→ Assigned task: Reproduce the data in full, exactly as it appears.
━━ Entries supplied
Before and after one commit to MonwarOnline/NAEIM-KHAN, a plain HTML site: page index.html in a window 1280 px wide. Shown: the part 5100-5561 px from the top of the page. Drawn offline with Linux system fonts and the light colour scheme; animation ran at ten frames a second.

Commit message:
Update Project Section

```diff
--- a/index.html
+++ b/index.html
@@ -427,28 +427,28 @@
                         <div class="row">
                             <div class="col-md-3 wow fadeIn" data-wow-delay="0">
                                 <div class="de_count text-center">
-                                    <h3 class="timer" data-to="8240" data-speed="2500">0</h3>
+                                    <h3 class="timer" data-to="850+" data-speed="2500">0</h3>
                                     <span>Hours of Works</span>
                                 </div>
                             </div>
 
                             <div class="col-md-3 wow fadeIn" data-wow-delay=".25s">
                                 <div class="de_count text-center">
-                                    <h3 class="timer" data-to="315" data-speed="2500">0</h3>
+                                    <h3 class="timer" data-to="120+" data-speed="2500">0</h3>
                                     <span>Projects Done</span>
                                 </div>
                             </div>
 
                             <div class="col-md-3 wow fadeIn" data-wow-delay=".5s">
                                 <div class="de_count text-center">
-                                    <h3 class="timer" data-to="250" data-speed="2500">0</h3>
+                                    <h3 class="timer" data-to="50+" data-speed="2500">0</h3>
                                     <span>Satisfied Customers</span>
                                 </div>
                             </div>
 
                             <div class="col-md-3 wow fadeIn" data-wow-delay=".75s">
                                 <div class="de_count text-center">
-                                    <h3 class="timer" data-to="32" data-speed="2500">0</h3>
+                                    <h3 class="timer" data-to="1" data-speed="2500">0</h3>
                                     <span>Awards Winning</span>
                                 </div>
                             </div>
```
━━━━
→ Output:
Before and after one commit to MonwarOnline/NAEIM-KHAN, a plain HTML site: page index.html in a window 1280 px wide. Shown: the part 5100-5561 px from the top of the page. Drawn offline with Linux system fonts and the light colour scheme; animation ran at ten frames a second.

Commit message:
Update Project Section

```diff
--- a/index.html
+++ b/index.html
@@ -427,28 +427,28 @@
                         <div class="row">
                             <div class="col-md-3 wow fadeIn" data-wow-delay="0">
                                 <div class="de_count text-center">
-                                    <h3 class="timer" data-to="8240" data-speed="2500">0</h3>
+                                    <h3 class="timer" data-to="850+" data-speed="2500">0</h3>
                                     <span>Hours of Works</span>
                                 </div>
                             </div>
 
                             <div class="col-md-3 wow fadeIn" data-wow-delay=".25s">
                                 <div class="de_count text-center">
-                                    <h3 class="timer" data-to="315" data-speed="2500">0</h3>
+                                    <h3 class="timer" data-to="120+" data-speed="2500">0</h3>
                                     <span>Projects Done</span>
                                 </div>
                             </div>
 
                             <div class="col-md-3 wow fadeIn" data-wow-delay=".5s">
                                 <div class="de_count text-center">
-                                    <h3 class="timer" data-to="250" data-speed="2500">0</h3>
+                                    <h3 class="timer" data-to="50+" data-speed="2500">0</h3>
                                     <span>Satisfied Customers</span>
                                 </div>
                             </div>
 
                             <div class="col-md-3 wow fadeIn" data-wow-delay=".75s">
                                 <div class="de_count text-center">
-                                    <h3 class="timer" data-to="32" data-speed="2500">0</h3>
+                                    <h3 class="timer" data-to="1" data-speed="2500">0</h3>
                                     <span>Awards Winning</span>
                                 </div>
                             </div>
```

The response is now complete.